A middle-aged male former labor analyst at Disney Cruise Line claims his younger female manager created a hostile work environment by bullying him about his age, bragging about sleeping with married men in the office and passing him over for promotions, according to a federal lawsuit.
Anthony McHugh claims in the lawsuit filed last month that his former female manager discriminated against him because of his sex and age, a scenario that legal experts say is rare given the genders of the employee and supervisor.
The unidentified female supervisor called McHugh a "stuffy old fart" in front of staff, moved his office to a windowless space, wouldn't provide him with an iPhone or tablet like she did for staff younger than 40 and passed him over for promotions even though he says he was more senior and qualified, the lawsuit said.
Disney Cruise Line said in a statement that the claims in the lawsuit are without merit and "we will respond to them in court." The Florida-headquartered cruise line is a subsidiary of The Walt Disney Co. and operates four ships.
McHugh's attorney, John Zielinksi, said they wouldn't comment for the time as the lawsuit is being litigated. The lawsuit doesn't say how old the supervisor or McHugh were, other than McHugh was older than 40 and the manager was younger than 40. Zielinski didn't respond to an email asking his client's age.
Experts in workplace law say it's uncommon for a female manager to be accused of sex discrimination against a male underling and creating a hostile workplace. The vast majority of cases are brought by women.
Rebecca Pontikes, an employment lawyer in Boston, said it is "rare to have this exact scenario."
"It's not rare to have a sexual harassment scenario with male harassed for being gay or a transgender man," Pontikes said in an email. "It's also not unheard of to have a case with male on male sexual harassment where you have this sort of behavior among men."
The law protects workers against discrimination because of their sex, said Stephanie Bornstein, a law professor at the University of Florida.
"That means, if a man believes he was discriminated against or experienced a hostile work environment because he is a man, he can allege sex discrimination," Bornstein said in an email. "'Because of sex' also includes 'because of gender stereotypes' — meaning feminine or masculine dress or behavior."
Complaints of age discrimination have become more common as the workforce has gotten grayer with the aging of Baby Boomers, both Pontikes and Bornstein said. Federal law protects workers age 40 and older from discrimination.
In the complaint, McHugh, a labor analyst who had worked at Disney for 18 years until he was fired last year, said all of the top executives and senior managers in the division he worked in were female and didn't reflect the gender makeup of the division's workforce. Starting two years ago, his female senior manager bragged about the married men she had slept with in order to embarrass McHugh and said she booked "sex rooms" on Disney Cruise ships where she would "entertain" partners, according to the lawsuit.
"Further, the senior manager sought to embarrass plaintiff by sharing with the plaintiff the various sex acts that she participated in with her many partners," the lawsuit said.
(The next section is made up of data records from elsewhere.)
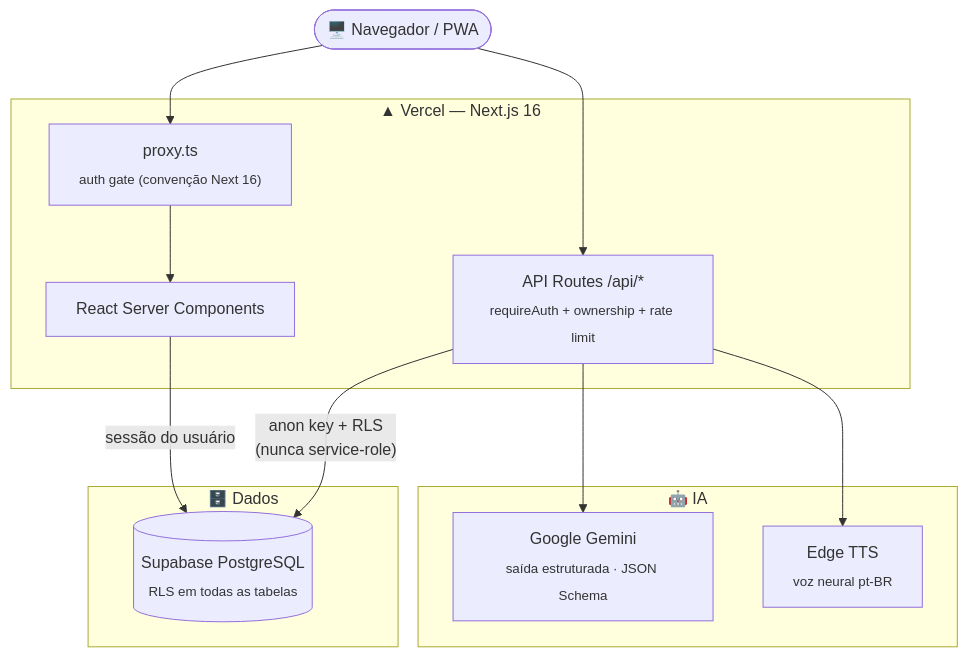
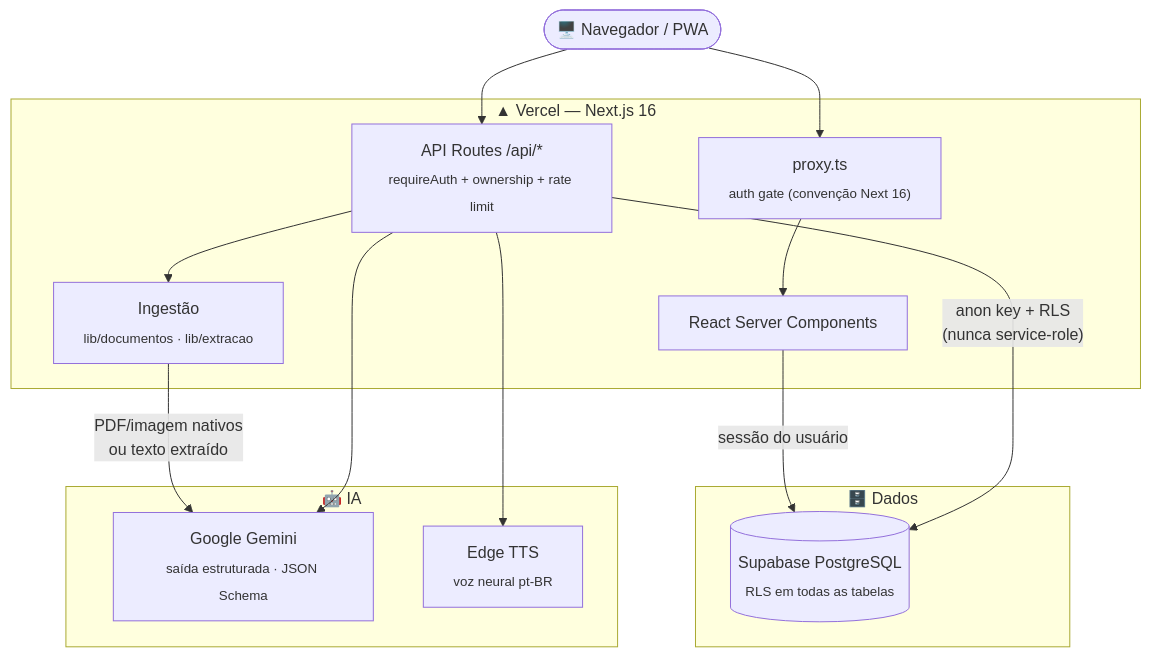
Before and after one commit to cielioqueiroz/gabarito_AI: the third of 4 diagrams in README.md, drawn with Mermaid. The commit also changed other lines of this file and 21 other files, not shown here.

````diff
--- a/README.md
+++ b/README.md
@@ -67,26 +145,29 @@
 ```mermaid
 flowchart TB
     B(["🖥️ Navegador / PWA"])
 
     subgraph V["▲ Vercel — Next.js 16"]
         P["proxy.ts<br/><sub>auth gate (convenção Next 16)</sub>"]
         R["React Server Components"]
         A["API Routes /api/*<br/><sub>requireAuth + ownership + rate limit</sub>"]
+        I["Ingestão<br/><sub>lib/documentos · lib/extracao</sub>"]
     end
 
     subgraph D["🗄️ Dados"]
         S[("Supabase PostgreSQL<br/><sub>RLS em todas as tabelas</sub>")]
     end
 
     subgraph IA["🤖 IA"]
         G["Google Gemini<br/><sub>saída estruturada · JSON Schema</sub>"]
         T["Edge TTS<br/><sub>voz neural pt-BR</sub>"]
     end
 
     B --> P --> R
     B --> A
+    A --> I
     R -->|"sessão do usuário"| S
     A -->|"anon key + RLS<br/>(nunca service-role)"| S
+    I -->|"PDF/imagem nativos<br/>ou texto extraído"| G
     A --> G
     A --> T
 ```
````
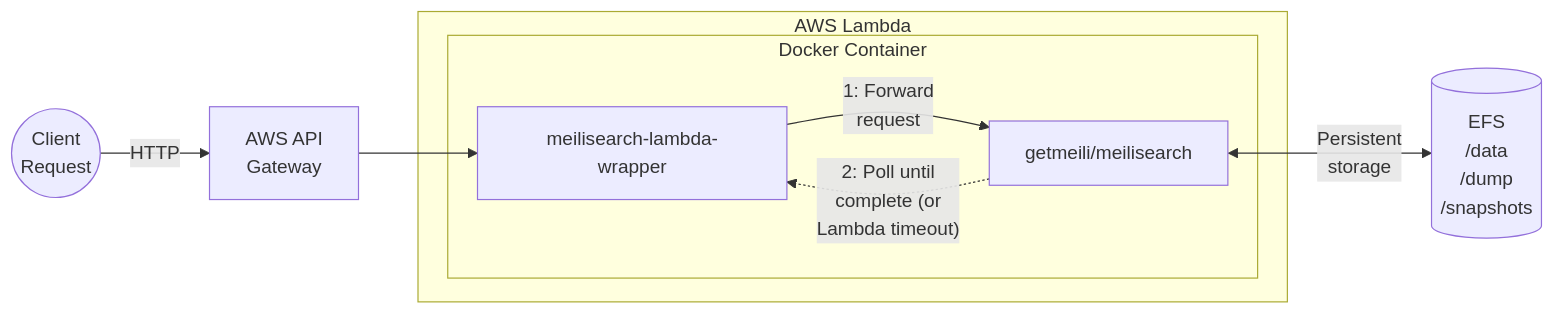
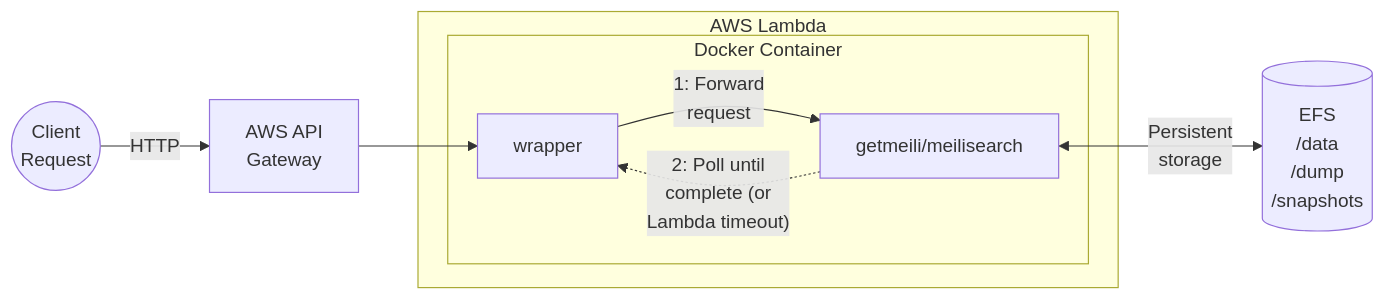
The diagram in README.md (alchemaxinc/meilisearch-lambda-wrapper), drawn with Mermaid before and after one commit. The commit also changed 6 other files, not shown here.

````diff
--- a/README.md
+++ b/README.md
@@ -5,14 +5,14 @@
 ```mermaid
 flowchart LR
     Request(("Client<br/>Request")) -->|HTTP| Gateway["AWS API<br/>Gateway"]
     Gateway --> Wrapper
 
     subgraph Lambda["AWS Lambda"]
         subgraph Docker["Docker Container"]
-            Wrapper["meilisearch-lambda-wrapper"] -->|"1: Forward<br/>request"| Meili["getmeili/meilisearch"]
+            Wrapper["wrapper"] -->|"1: Forward<br/>request"| Meili["getmeili/meilisearch"]
             Meili -.->|"2: Poll until<br/>complete (or<br/>Lambda timeout)"| Wrapper
         end
     end
 
     Meili <-->|"Persistent<br/>storage"| EFS[("EFS<br/>/data<br/>/dump<br/>/snapshots")]
 ```
````
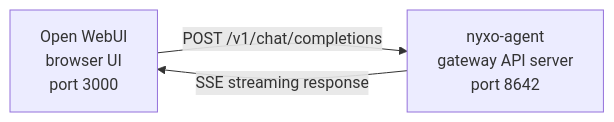
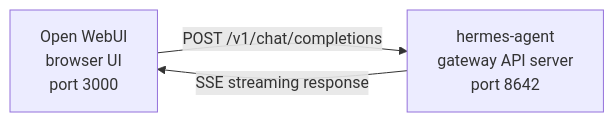
Before and after one commit to roshinpv1/Flash: the diagram in website/docs/user-guide/messaging/open-webui.md, drawn with Mermaid. The commit also changed other lines of this file and 8928 other files, not shown here.

````diff
--- a/website/docs/user-guide/messaging/open-webui.md
+++ b/website/docs/user-guide/messaging/open-webui.md
@@ -13,7 +13,7 @@
 ```mermaid
 flowchart LR
     A["Open WebUI<br/>browser UI<br/>port 3000"]
-    B["nyxo-agent<br/>gateway API server<br/>port 8642"]
+    B["hermes-agent<br/>gateway API server<br/>port 8642"]
     A -->|POST /v1/chat/completions| B
     B -->|SSE streaming response| A
 ```
````
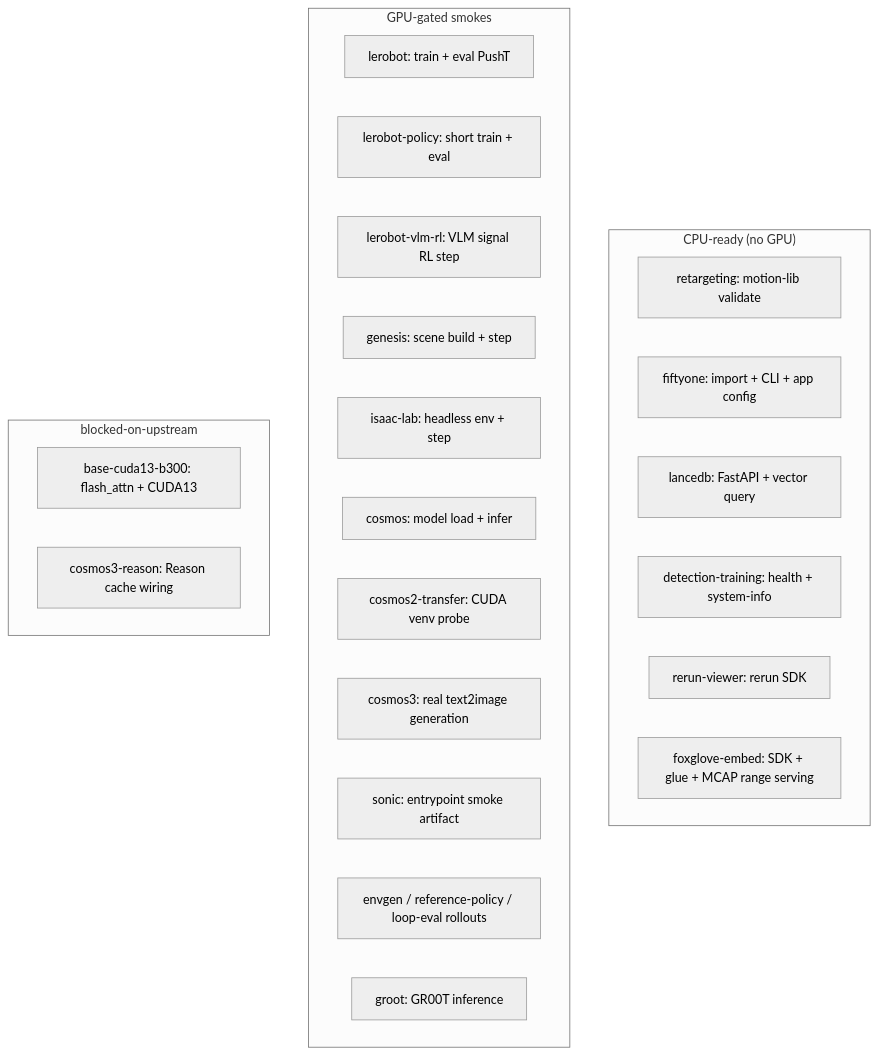
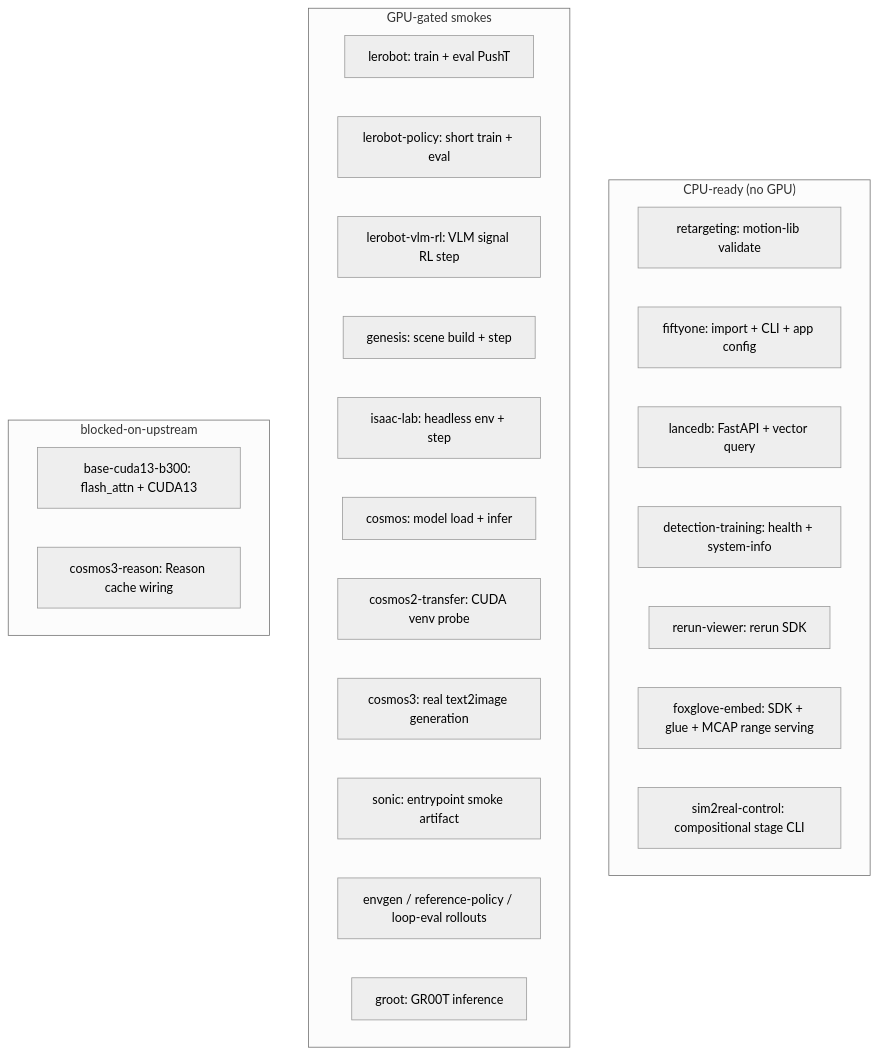
Before and after one commit to jeffmac-aix/nebius-physical-ai: the diagram in docs/security/container-golden-evals.md, drawn with Mermaid (neutral theme). The commit also changed other lines of this file and 275 other files, not shown here.

First line of the commit message:
Sim2Real: compositional real-GPU 14-stage NPA workflow (#258)

````diff
--- a/docs/security/container-golden-evals.md
+++ b/docs/security/container-golden-evals.md
@@ -69,28 +69,29 @@
 ```mermaid
 flowchart TB
   subgraph cpu_ready["CPU-ready (no GPU)"]
     retargeting["retargeting: motion-lib validate"]
     fiftyone["fiftyone: import + CLI + app config"]
     lancedb["lancedb: FastAPI + vector query"]
     det_train["detection-training: health + system-info"]
     rerun["rerun-viewer: rerun SDK"]
     foxglove["foxglove-embed: SDK + glue + MCAP range serving"]
+    control["sim2real-control: compositional stage CLI"]
   end
   subgraph gpu_gated["GPU-gated smokes"]
     lerobot["lerobot: train + eval PushT"]
     policy["lerobot-policy: short train + eval"]
     vlm["lerobot-vlm-rl: VLM signal RL step"]
     genesis["genesis: scene build + step"]
     isaac["isaac-lab: headless env + step"]
     cosmos["cosmos: model load + infer"]
     transfer["cosmos2-transfer: CUDA venv probe"]
     c3["cosmos3: real text2image generation"]
     sonic["sonic: entrypoint smoke artifact"]
     s2r["envgen / reference-policy / loop-eval rollouts"]
     groot["groot: GR00T inference"]
   end
   subgraph blocked["blocked-on-upstream"]
     b300["base-cuda13-b300: flash_attn + CUDA13"]
     reason["cosmos3-reason: Reason cache wiring"]
   end
 ```
````
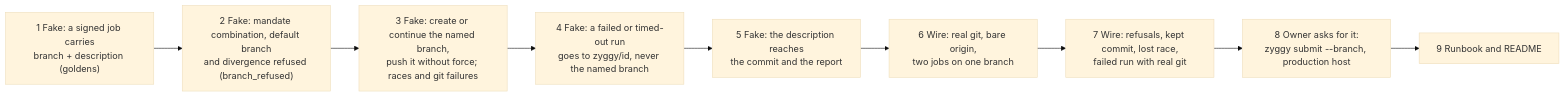
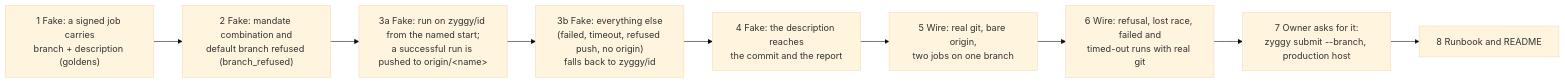
One commit to zyggy-org/zyggy changed the fifth of 5 diagrams in _specs/53-job-branch-name.md. Above: the diagram before and after it, drawn with Mermaid (base theme). The commit also changed other lines of this file, not shown here.

Commit message:
zyggy job 01M7N170DQGWZ3K4GNZR2N5KK7

````diff
--- a/_specs/53-job-branch-name.md
+++ b/_specs/53-job-branch-name.md
@@ -156,11 +154,11 @@
 ```mermaid
 flowchart LR
-  s1["1 Fake: a signed job carries<br/>branch + description (goldens)"] --> s2["2 Fake: mandate combination, default branch<br/>and divergence refused (branch_refused)"]
-  s2 --> s3["3 Fake: create or continue the named branch,<br/>push it without force; races and git failures"]
-  s3 --> s4["4 Fake: a failed or timed-out run<br/>goes to zyggy/id, never the named branch"]
-  s4 --> s5["5 Fake: the description reaches<br/>the commit and the report"]
-  s5 --> s6["6 Wire: real git, bare origin,<br/>two jobs on one branch"]
-  s6 --> s7["7 Wire: refusals, kept commit, lost race,<br/>failed run with real git"]
-  s7 --> s8["8 Owner asks for it:<br/>zyggy submit --branch, production host"]
-  s8 --> s9["9 Runbook and README"]
+  s1["1 Fake: a signed job carries<br/>branch + description (goldens)"] --> s2["2 Fake: mandate combination and<br/>default branch refused (branch_refused)"]
+  s2 --> s3a["3a Fake: run on zyggy/id from the named start;<br/>a successful run is pushed to origin/&lt;name&gt;"]
+  s3a --> s3b["3b Fake: everything else<br/>(failed, timeout, refused push, no origin)<br/>falls back to zyggy/id"]
+  s3b --> s4["4 Fake: the description reaches<br/>the commit and the report"]
+  s4 --> s5["5 Wire: real git, bare origin,<br/>two jobs on one branch"]
+  s5 --> s6["6 Wire: refusal, lost race, failed and<br/>timed-out runs with real git"]
+  s6 --> s7["7 Owner asks for it:<br/>zyggy submit --branch, production host"]
+  s7 --> s8["8 Runbook and README"]
 ```
````
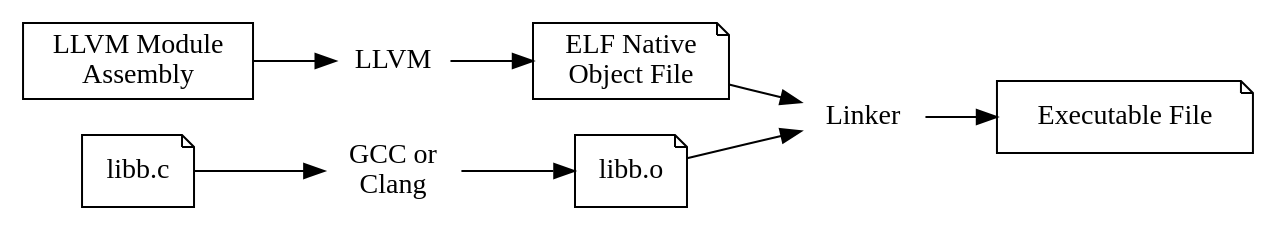
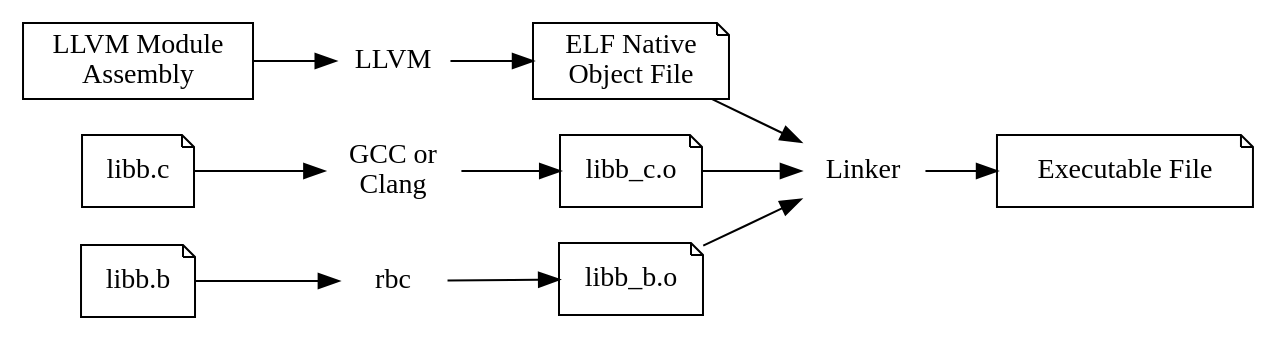
One commit to rjw57/rbc changed the diagram in doc/fig/llvm_to_exe.dot. Above: the diagram before and after it, drawn with Graphviz. The commit also changed 1 other file, not shown here.

```diff
--- a/doc/fig/llvm_to_exe.dot
+++ b/doc/fig/llvm_to_exe.dot
@@ -1,19 +1,23 @@
 digraph {
     rankdir="LR";
     node [ shape="rect" ] ;
 
     module [ label="LLVM Module\nAssembly" ] ;
     object [ label="ELF Native\nObject File" shape="note" ] ;
     executable [ label="Executable File" shape="note" ] ;
     llvm [ label="LLVM" shape="plaintext" ] ;
 
     linker [ label="Linker" shape="plaintext" ] ;
 
     module -> llvm -> object ;
     object -> linker -> executable ;
 
-    libb [ label="libb.o" shape="note" ] ;
-    libb_source [ label="libb.c" shape="note" ] ;
+    libb_c [ label="libb_c.o" shape="note" ] ;
+    libb_c_source [ label="libb.c" shape="note" ] ;
+    libb_b_source [ label="libb.b" shape="note" ] ;
+    libb_b [ label="libb_b.o" shape="note" ] ;
     gcc [ label="GCC or\nClang" shape="plaintext" ];
-    libb_source -> gcc -> libb -> linker ;
+    rbc [ label="rbc" shape="plaintext" ];
+    libb_c_source -> gcc -> libb_c -> linker ;
+    libb_b_source -> rbc -> libb_b -> linker ;
 }
```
The lawsuit also claims the manager stole drugs McHugh took for attention deficit disorder and anxiety. McHugh said he was fired last year after complaining about his manager's behavior to the human resources department. The given reason for his dismissal was using illegal substances. He was replaced by a younger woman, and every leader on his work team over age 40 was "either systematically terminated or resigned" during the manager's tenure, according to the lawsuit.
Employment discrimination cases, more often than not, don't make it to a jury. They are either settled or dismissed on a procedural motion, Bornstein said.
If McHugh's case reaches a jury, he may have a greater challenge than a female plaintiff.
"Of course, because it is less common, it may be harder for a male employee to convince a jury or judge that what he experienced was caused by discrimination based on his sex or gender, rather than caused by some other reason, simply because it is a less common occurrence," Bornstein said.